Work request =>
Your reply should be one number, which is how many lines in the listing below contain "other".

Material for this task =>
◆ ◆ ◆

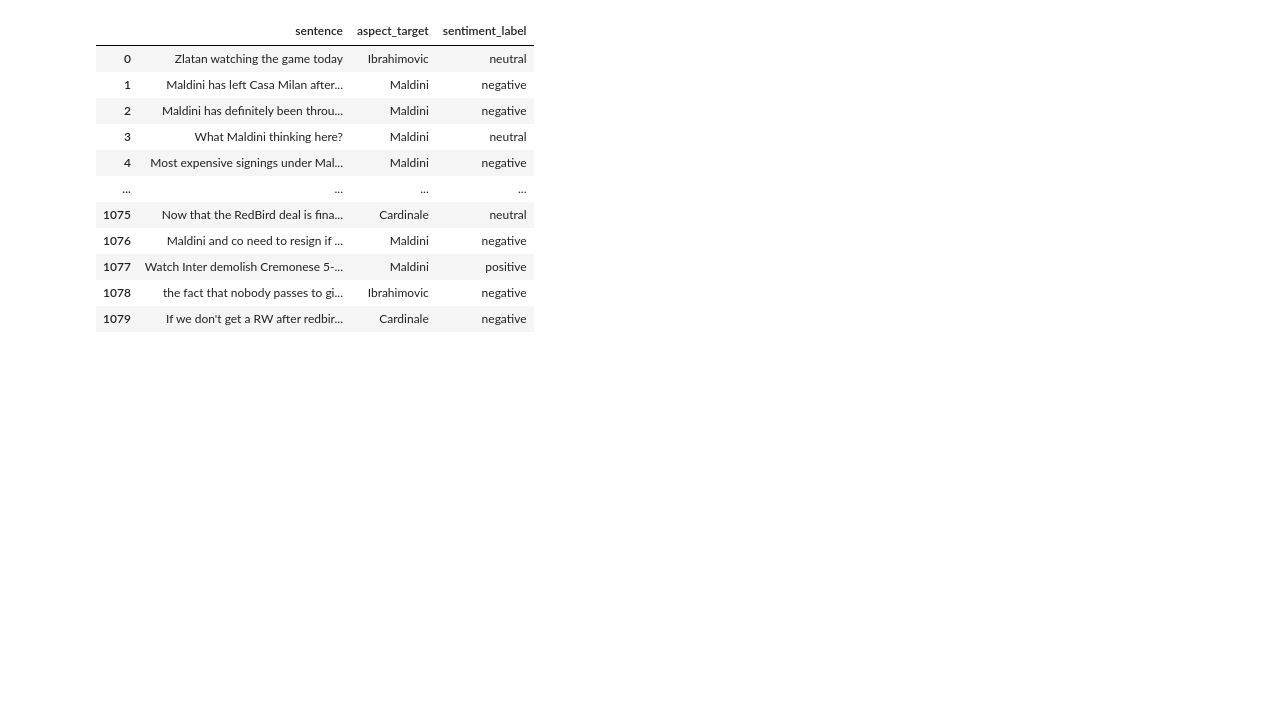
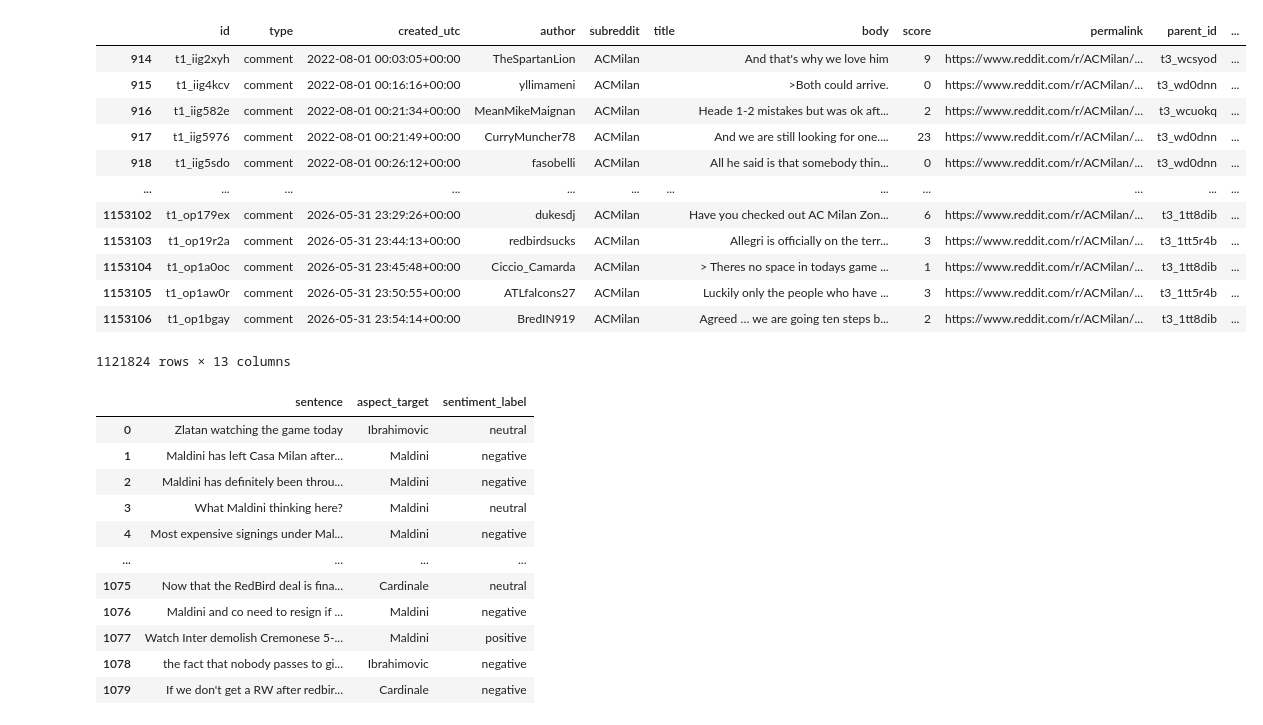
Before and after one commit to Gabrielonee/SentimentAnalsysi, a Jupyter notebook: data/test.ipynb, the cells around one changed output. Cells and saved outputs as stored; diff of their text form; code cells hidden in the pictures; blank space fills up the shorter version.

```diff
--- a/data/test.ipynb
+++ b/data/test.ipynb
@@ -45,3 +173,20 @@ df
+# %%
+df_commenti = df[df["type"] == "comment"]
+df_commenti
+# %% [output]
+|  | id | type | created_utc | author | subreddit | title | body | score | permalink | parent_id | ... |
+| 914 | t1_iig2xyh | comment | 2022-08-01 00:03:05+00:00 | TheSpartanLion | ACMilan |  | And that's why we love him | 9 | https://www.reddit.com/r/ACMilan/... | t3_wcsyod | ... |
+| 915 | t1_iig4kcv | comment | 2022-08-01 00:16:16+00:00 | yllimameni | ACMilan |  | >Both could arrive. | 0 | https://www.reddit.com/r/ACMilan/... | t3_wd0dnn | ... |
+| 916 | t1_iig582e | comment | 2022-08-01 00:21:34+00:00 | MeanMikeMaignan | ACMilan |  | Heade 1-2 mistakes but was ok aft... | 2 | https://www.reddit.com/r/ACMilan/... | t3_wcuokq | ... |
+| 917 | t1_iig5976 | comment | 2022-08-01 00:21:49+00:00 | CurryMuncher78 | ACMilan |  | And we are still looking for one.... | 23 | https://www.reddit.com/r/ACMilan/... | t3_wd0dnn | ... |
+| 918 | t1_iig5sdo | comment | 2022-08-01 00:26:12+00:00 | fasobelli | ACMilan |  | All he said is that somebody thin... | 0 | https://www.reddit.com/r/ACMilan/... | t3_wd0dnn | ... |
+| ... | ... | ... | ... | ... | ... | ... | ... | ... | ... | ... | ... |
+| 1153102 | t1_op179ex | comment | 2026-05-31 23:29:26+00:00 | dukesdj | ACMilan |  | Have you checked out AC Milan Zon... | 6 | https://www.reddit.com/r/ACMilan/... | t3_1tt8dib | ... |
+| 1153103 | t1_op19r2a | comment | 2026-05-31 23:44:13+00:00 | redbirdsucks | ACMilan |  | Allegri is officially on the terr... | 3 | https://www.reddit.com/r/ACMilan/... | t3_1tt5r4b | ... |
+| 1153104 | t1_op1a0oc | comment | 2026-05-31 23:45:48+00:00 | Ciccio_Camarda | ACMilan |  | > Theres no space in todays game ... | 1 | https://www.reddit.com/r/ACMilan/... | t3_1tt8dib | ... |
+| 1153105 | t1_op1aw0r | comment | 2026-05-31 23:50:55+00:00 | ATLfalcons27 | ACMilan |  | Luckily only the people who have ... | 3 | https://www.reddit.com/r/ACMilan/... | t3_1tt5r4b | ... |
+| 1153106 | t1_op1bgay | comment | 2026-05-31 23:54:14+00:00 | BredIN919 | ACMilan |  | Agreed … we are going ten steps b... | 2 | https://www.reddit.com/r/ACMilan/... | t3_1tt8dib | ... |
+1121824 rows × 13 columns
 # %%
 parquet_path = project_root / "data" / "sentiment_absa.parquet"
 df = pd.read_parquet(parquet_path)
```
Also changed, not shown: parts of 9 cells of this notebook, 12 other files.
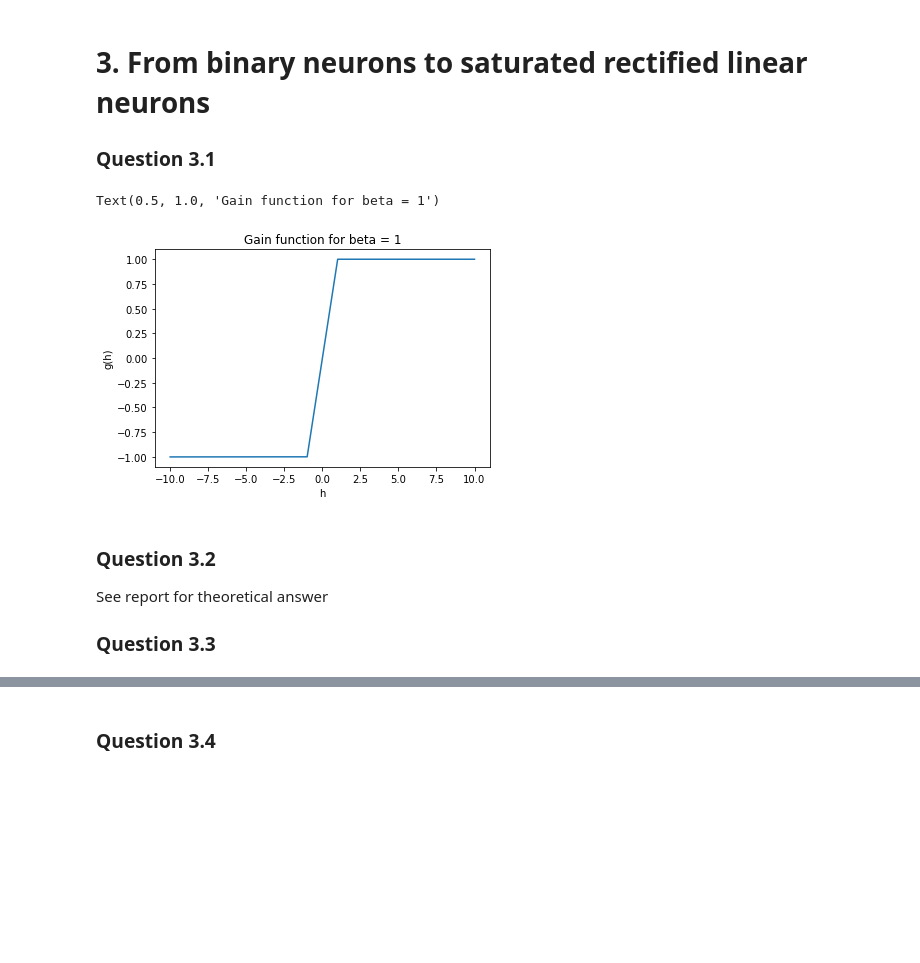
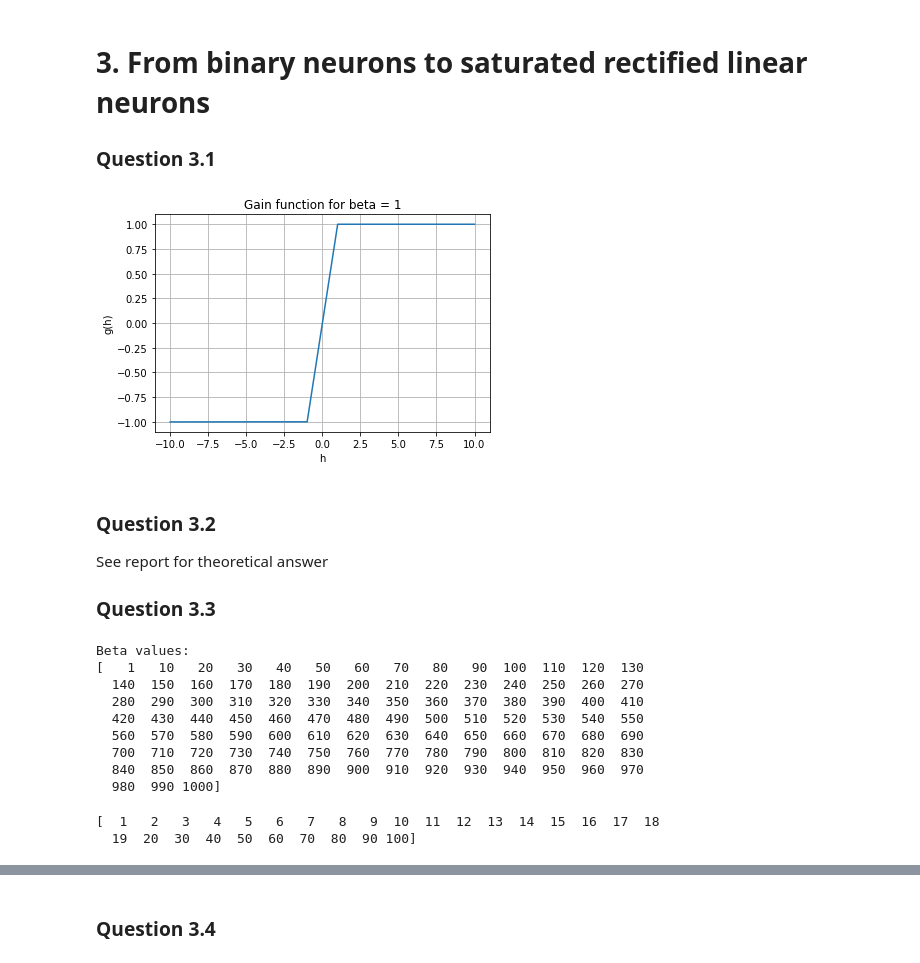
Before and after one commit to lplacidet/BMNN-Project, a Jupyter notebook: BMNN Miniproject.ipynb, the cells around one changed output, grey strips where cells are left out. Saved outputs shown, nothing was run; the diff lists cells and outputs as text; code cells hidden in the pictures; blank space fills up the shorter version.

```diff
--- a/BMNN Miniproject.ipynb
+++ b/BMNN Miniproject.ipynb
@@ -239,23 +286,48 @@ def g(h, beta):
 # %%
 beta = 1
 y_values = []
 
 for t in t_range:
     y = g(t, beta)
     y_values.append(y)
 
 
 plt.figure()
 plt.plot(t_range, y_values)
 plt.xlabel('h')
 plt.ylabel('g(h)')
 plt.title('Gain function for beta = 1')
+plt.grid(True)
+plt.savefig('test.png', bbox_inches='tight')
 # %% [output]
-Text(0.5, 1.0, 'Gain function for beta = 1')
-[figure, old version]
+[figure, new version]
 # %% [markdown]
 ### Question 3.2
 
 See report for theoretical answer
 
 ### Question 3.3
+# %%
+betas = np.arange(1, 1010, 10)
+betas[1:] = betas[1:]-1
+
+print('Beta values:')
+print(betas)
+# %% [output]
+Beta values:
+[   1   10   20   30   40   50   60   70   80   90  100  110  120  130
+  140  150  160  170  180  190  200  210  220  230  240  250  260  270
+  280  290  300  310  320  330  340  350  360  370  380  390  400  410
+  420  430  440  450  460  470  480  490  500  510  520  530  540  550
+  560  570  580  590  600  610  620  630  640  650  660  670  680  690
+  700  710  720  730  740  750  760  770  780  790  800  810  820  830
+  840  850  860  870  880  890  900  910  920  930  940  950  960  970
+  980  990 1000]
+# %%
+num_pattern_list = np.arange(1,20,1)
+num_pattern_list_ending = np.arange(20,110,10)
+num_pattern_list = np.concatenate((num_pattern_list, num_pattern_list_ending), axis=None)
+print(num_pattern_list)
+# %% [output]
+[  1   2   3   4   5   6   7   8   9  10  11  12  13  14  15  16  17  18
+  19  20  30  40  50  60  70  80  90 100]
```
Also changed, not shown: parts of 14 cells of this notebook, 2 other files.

◆ ◆ ◆

Solution to this problem =>
2